• **Available data**:
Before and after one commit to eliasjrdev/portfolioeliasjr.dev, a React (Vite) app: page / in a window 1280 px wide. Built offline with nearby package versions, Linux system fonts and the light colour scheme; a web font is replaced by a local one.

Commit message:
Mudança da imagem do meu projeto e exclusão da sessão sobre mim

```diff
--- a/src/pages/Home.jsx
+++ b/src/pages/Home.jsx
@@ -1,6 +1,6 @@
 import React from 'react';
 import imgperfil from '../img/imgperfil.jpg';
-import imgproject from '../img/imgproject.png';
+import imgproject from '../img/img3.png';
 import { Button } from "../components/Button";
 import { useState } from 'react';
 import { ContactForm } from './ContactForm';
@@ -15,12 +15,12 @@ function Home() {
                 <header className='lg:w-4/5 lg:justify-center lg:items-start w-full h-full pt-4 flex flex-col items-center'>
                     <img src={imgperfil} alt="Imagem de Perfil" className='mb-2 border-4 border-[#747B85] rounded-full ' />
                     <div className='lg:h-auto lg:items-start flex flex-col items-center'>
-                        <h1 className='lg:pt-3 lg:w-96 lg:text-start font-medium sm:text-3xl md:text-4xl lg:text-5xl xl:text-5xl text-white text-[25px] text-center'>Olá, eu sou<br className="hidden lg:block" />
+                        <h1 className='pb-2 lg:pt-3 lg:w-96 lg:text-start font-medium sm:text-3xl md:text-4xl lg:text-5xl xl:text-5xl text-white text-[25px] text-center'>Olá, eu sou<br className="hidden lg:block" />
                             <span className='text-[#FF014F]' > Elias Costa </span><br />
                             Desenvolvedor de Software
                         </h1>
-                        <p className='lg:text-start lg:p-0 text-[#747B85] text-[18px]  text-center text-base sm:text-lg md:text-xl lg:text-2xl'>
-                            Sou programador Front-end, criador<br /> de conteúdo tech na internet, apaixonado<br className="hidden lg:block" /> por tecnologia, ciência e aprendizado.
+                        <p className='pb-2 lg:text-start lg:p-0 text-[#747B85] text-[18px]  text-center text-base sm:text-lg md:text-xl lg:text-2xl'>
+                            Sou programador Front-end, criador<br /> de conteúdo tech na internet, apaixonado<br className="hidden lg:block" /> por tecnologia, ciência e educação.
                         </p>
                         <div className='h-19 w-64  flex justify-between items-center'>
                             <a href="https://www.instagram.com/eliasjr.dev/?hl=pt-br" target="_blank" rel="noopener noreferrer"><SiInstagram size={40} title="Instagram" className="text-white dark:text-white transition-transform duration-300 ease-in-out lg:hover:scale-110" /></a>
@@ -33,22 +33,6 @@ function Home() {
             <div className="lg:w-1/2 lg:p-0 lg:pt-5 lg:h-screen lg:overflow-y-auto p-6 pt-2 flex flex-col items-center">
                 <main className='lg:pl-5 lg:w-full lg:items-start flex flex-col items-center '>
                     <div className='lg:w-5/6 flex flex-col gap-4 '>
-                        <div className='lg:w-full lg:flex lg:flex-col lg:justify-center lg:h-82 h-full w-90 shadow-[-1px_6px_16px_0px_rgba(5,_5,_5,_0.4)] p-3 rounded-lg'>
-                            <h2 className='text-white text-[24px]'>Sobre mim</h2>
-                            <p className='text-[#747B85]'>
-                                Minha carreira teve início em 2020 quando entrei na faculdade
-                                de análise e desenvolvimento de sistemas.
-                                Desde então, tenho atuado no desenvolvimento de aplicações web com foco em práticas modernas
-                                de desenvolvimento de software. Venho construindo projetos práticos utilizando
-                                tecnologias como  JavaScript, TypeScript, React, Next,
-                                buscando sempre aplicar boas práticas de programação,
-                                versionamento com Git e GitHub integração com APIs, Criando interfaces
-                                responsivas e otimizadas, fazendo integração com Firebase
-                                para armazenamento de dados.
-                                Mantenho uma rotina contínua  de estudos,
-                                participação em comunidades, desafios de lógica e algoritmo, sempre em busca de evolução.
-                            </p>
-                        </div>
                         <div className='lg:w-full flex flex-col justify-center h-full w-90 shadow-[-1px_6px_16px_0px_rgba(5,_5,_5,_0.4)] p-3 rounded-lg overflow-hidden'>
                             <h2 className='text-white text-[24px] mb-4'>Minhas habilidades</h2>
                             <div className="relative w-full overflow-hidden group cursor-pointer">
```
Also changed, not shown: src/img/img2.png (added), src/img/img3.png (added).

• **Your instructions**: Each line of the material should be echoed exactly.

• **Response to the task**:
Before and after one commit to eliasjrdev/portfolioeliasjr.dev, a React (Vite) app: page / in a window 1280 px wide. Built offline with nearby package versions, Linux system fonts and the light colour scheme; a web font is replaced by a local one.

Commit message:
Mudança da imagem do meu projeto e exclusão da sessão sobre mim

```diff
--- a/src/pages/Home.jsx
+++ b/src/pages/Home.jsx
@@ -1,6 +1,6 @@
 import React from 'react';
 import imgperfil from '../img/imgperfil.jpg';
-import imgproject from '../img/imgproject.png';
+import imgproject from '../img/img3.png';
 import { Button } from "../components/Button";
 import { useState } from 'react';
 import { ContactForm } from './ContactForm';
@@ -15,12 +15,12 @@ function Home() {
                 <header className='lg:w-4/5 lg:justify-center lg:items-start w-full h-full pt-4 flex flex-col items-center'>
                     <img src={imgperfil} alt="Imagem de Perfil" className='mb-2 border-4 border-[#747B85] rounded-full ' />
                     <div className='lg:h-auto lg:items-start flex flex-col items-center'>
-                        <h1 className='lg:pt-3 lg:w-96 lg:text-start font-medium sm:text-3xl md:text-4xl lg:text-5xl xl:text-5xl text-white text-[25px] text-center'>Olá, eu sou<br className="hidden lg:block" />
+                        <h1 className='pb-2 lg:pt-3 lg:w-96 lg:text-start font-medium sm:text-3xl md:text-4xl lg:text-5xl xl:text-5xl text-white text-[25px] text-center'>Olá, eu sou<br className="hidden lg:block" />
                             <span className='text-[#FF014F]' > Elias Costa </span><br />
                             Desenvolvedor de Software
                         </h1>
-                        <p className='lg:text-start lg:p-0 text-[#747B85] text-[18px]  text-center text-base sm:text-lg md:text-xl lg:text-2xl'>
-                            Sou programador Front-end, criador<br /> de conteúdo tech na internet, apaixonado<br className="hidden lg:block" /> por tecnologia, ciência e aprendizado.
+                        <p className='pb-2 lg:text-start lg:p-0 text-[#747B85] text-[18px]  text-center text-base sm:text-lg md:text-xl lg:text-2xl'>
+                            Sou programador Front-end, criador<br /> de conteúdo tech na internet, apaixonado<br className="hidden lg:block" /> por tecnologia, ciência e educação.
                         </p>
                         <div className='h-19 w-64  flex justify-between items-center'>
                             <a href="https://www.instagram.com/eliasjr.dev/?hl=pt-br" target="_blank" rel="noopener noreferrer"><SiInstagram size={40} title="Instagram" className="text-white dark:text-white transition-transform duration-300 ease-in-out lg:hover:scale-110" /></a>
@@ -33,22 +33,6 @@ function Home() {
             <div className="lg:w-1/2 lg:p-0 lg:pt-5 lg:h-screen lg:overflow-y-auto p-6 pt-2 flex flex-col items-center">
                 <main className='lg:pl-5 lg:w-full lg:items-start flex flex-col items-center '>
                     <div className='lg:w-5/6 flex flex-col gap-4 '>
-                        <div className='lg:w-full lg:flex lg:flex-col lg:justify-center lg:h-82 h-full w-90 shadow-[-1px_6px_16px_0px_rgba(5,_5,_5,_0.4)] p-3 rounded-lg'>
-                            <h2 className='text-white text-[24px]'>Sobre mim</h2>
-                            <p className='text-[#747B85]'>
-                                Minha carreira teve início em 2020 quando entrei na faculdade
-                                de análise e desenvolvimento de sistemas.
-                                Desde então, tenho atuado no desenvolvimento de aplicações web com foco em práticas modernas
-                                de desenvolvimento de software. Venho construindo projetos práticos utilizando
-                                tecnologias como  JavaScript, TypeScript, React, Next,
-                                buscando sempre aplicar boas práticas de programação,
-                                versionamento com Git e GitHub integração com APIs, Criando interfaces
-                                responsivas e otimizadas, fazendo integração com Firebase
-                                para armazenamento de dados.
-                                Mantenho uma rotina contínua  de estudos,
-                                participação em comunidades, desafios de lógica e algoritmo, sempre em busca de evolução.
-                            </p>
-                        </div>
                         <div className='lg:w-full flex flex-col justify-center h-full w-90 shadow-[-1px_6px_16px_0px_rgba(5,_5,_5,_0.4)] p-3 rounded-lg overflow-hidden'>
                             <h2 className='text-white text-[24px] mb-4'>Minhas habilidades</h2>
                             <div className="relative w-full overflow-hidden group cursor-pointer">
```
Also changed, not shown: src/img/img2.png (added), src/img/img3.png (added).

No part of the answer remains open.